The Critically Ill Female Patient
Differential outcomes are present among female and male patients with critical illness, related to co-morbidity, immune response, pharmacology and the underlying physiological response to intensive care and its complications. Women are more susceptible to the effects of neuromuscular blockade, opioid receptor agonists, and beta adrenergic agents and they are more likely to develop Torsade de pointes and liver dysfunction in response to pharmacological agents. Elderly female patients with basal septal hypertrophy may respond to dobutamine by developing worsening of diastolic dysfunction and increasing left-ventricular outflow tract obstruction. There are important differences in post-traumatic stress disorder (PTSD) between genders, with women at risk for markedly worse psychological outcomes after critical illness.

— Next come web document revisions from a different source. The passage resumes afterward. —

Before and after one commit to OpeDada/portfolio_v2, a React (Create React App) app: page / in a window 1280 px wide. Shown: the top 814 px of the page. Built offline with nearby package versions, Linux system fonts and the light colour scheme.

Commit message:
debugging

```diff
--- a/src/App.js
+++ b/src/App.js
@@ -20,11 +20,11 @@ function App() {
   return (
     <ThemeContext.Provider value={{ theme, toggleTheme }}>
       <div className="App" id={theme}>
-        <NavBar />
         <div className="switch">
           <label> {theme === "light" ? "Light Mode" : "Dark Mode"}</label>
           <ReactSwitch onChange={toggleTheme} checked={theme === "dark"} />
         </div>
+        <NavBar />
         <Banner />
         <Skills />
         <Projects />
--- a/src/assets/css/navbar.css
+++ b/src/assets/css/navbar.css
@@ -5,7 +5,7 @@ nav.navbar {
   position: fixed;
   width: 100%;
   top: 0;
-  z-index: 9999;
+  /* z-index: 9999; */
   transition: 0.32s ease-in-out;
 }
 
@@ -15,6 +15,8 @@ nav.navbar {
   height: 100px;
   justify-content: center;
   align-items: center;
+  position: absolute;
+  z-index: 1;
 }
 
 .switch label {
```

KeywordsBeta-blockers Critical illness Diastolic dysfunction Dobutamine Estrogen Extracorporeal cardiac support Immune response Immunomodulation Inflammation Intensive care Pharmacokinetics Post-traumatic stress disorder (PTSD) Pregnancy Sex-hormones Sepsis Torsade de pointes (TdP) Trauma
- 3.Spoerke N, et al. Effects of ethanol intoxication and gender on blood coagulation. J Trauma. 2010;68:1106–11.Google Scholar

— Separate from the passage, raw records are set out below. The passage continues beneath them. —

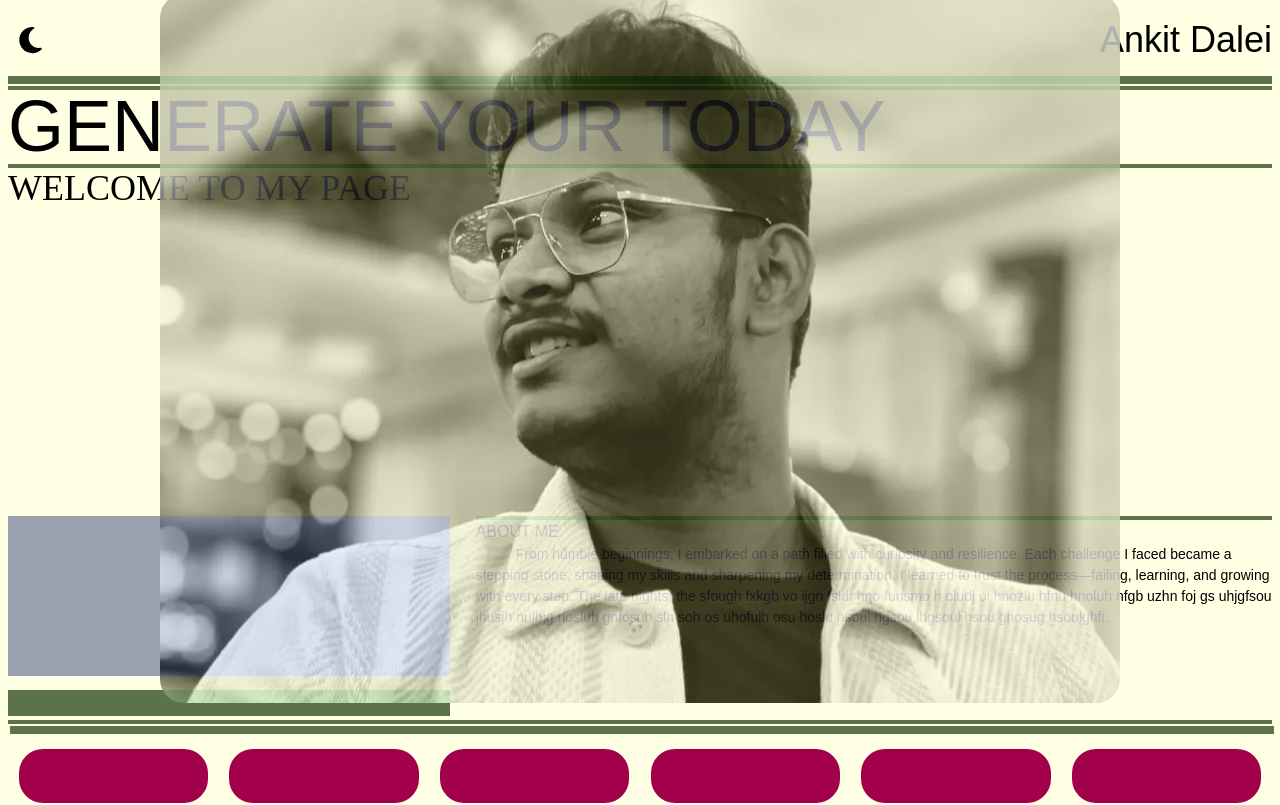
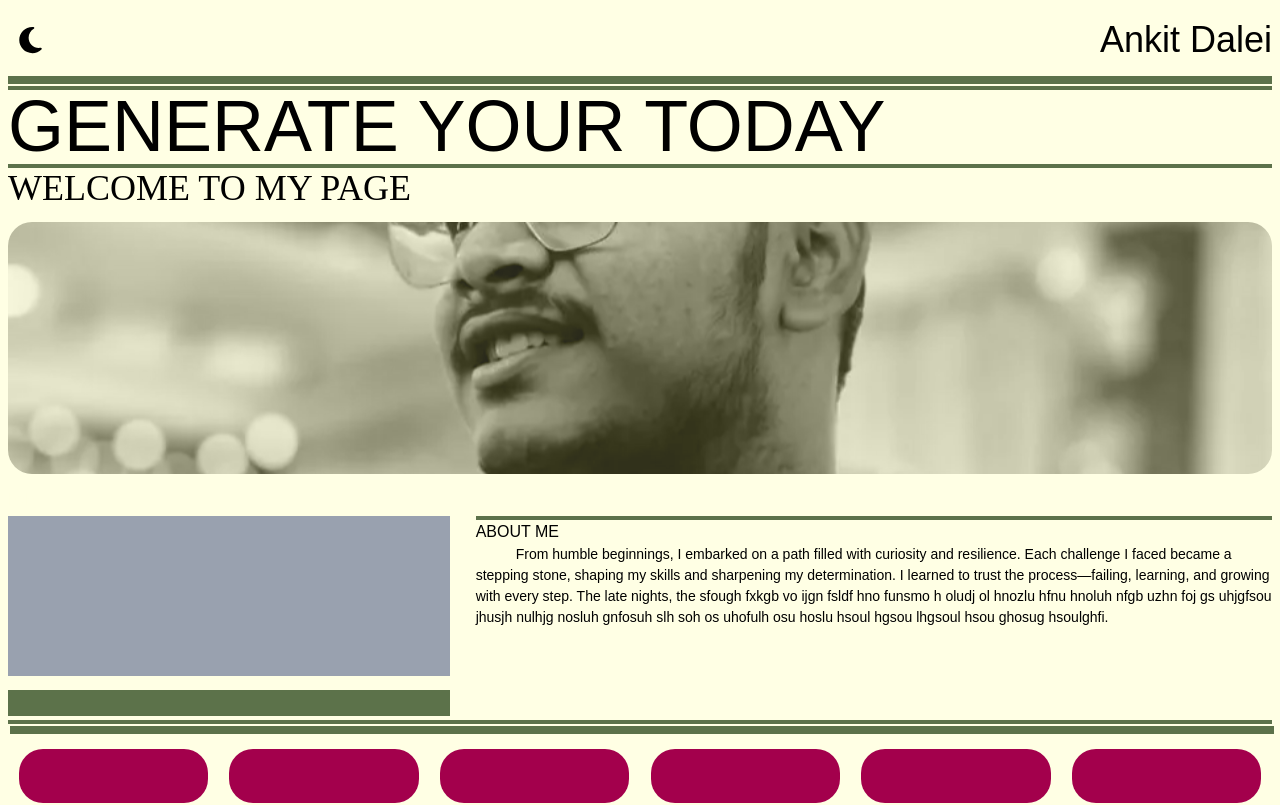
Before and after one commit to Ankit-Dalei/portfolio, a Next.js app: page / in a window 1280 px wide. Shown: the top 805 px of the page. Built offline with nearby package versions, Linux system fonts and the light colour scheme; a web font is replaced by a local one.

Commit message:
test images and hooks

```diff
--- a/src/app/page.tsx
+++ b/src/app/page.tsx
@@ -1,6 +1,7 @@
 import { Jacques_Francois_Shadow , Italiana, Italianno } from "next/font/google";
 import CardShuffle from "./suffelui/page";
 import Link from "next/link";
+import Image from 'next/image';
 
 const italianno = Italianno({
   subsets: ['latin'],
@@ -64,7 +65,14 @@ export default function Home() {
           </div>
           <div>
             <div className="mt-1 w-full h-[35vh] flex justify-center items-center opacity-[88%] mix-blend-luminosity">
-              <img src="./profile.png" alt="" className="rounded-3xl"/>
+              <div className="relative w-full h-[90%]">
+                <Image
+                src="/profile.png"
+                alt="profileImage"
+                fill
+                className="rounded-3xl object-cover"
+                />
+              </div>
             </div>
             <div className="hidden sm:block">hghj</div>
           </div>
--- a/src/app/suffelui/page.tsx
+++ b/src/app/suffelui/page.tsx
@@ -2,6 +2,7 @@
 'use client'; // if using Next.js app router
 
 import { useState } from 'react';
+import Image from 'next/image';
 
 const images = [
   '/image1.png',
@@ -32,9 +33,10 @@ export default function CardShuffle() {
             boxShadow: i === 0 ? '0 10px 20px rgba(0,0,0,0.3)' : '0 5px 10px rgba(0,0,0,0.1)',
           }}
         >
-          <img
+          <Image
             src={images[imgIndex]}
             alt={`card-${imgIndex}`}
+            fill
             className="w-full h-full object-cover"
           />
         </div>
```
Also changed, not shown: src/app/vlog/page.tsx (+7 -6 lines).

- 5.Wichman MW, et al. Gender differences: improved immune function in females as opposed to decreased immune function in males following haemorrhagic shock. Surg Forum 1995;46:758–9.Google Scholar
- 8.Fowler R, et al. Sex and age based differences in the delivery and outcomes of critical care. CMAJ. 2007;177(12):1513–19.Google Scholar
- 10.Vezzani A, et al. Gender disparities in the intensive care unit. Ital J Gender Specific Med. 2016;2(1):22–7.Google Scholar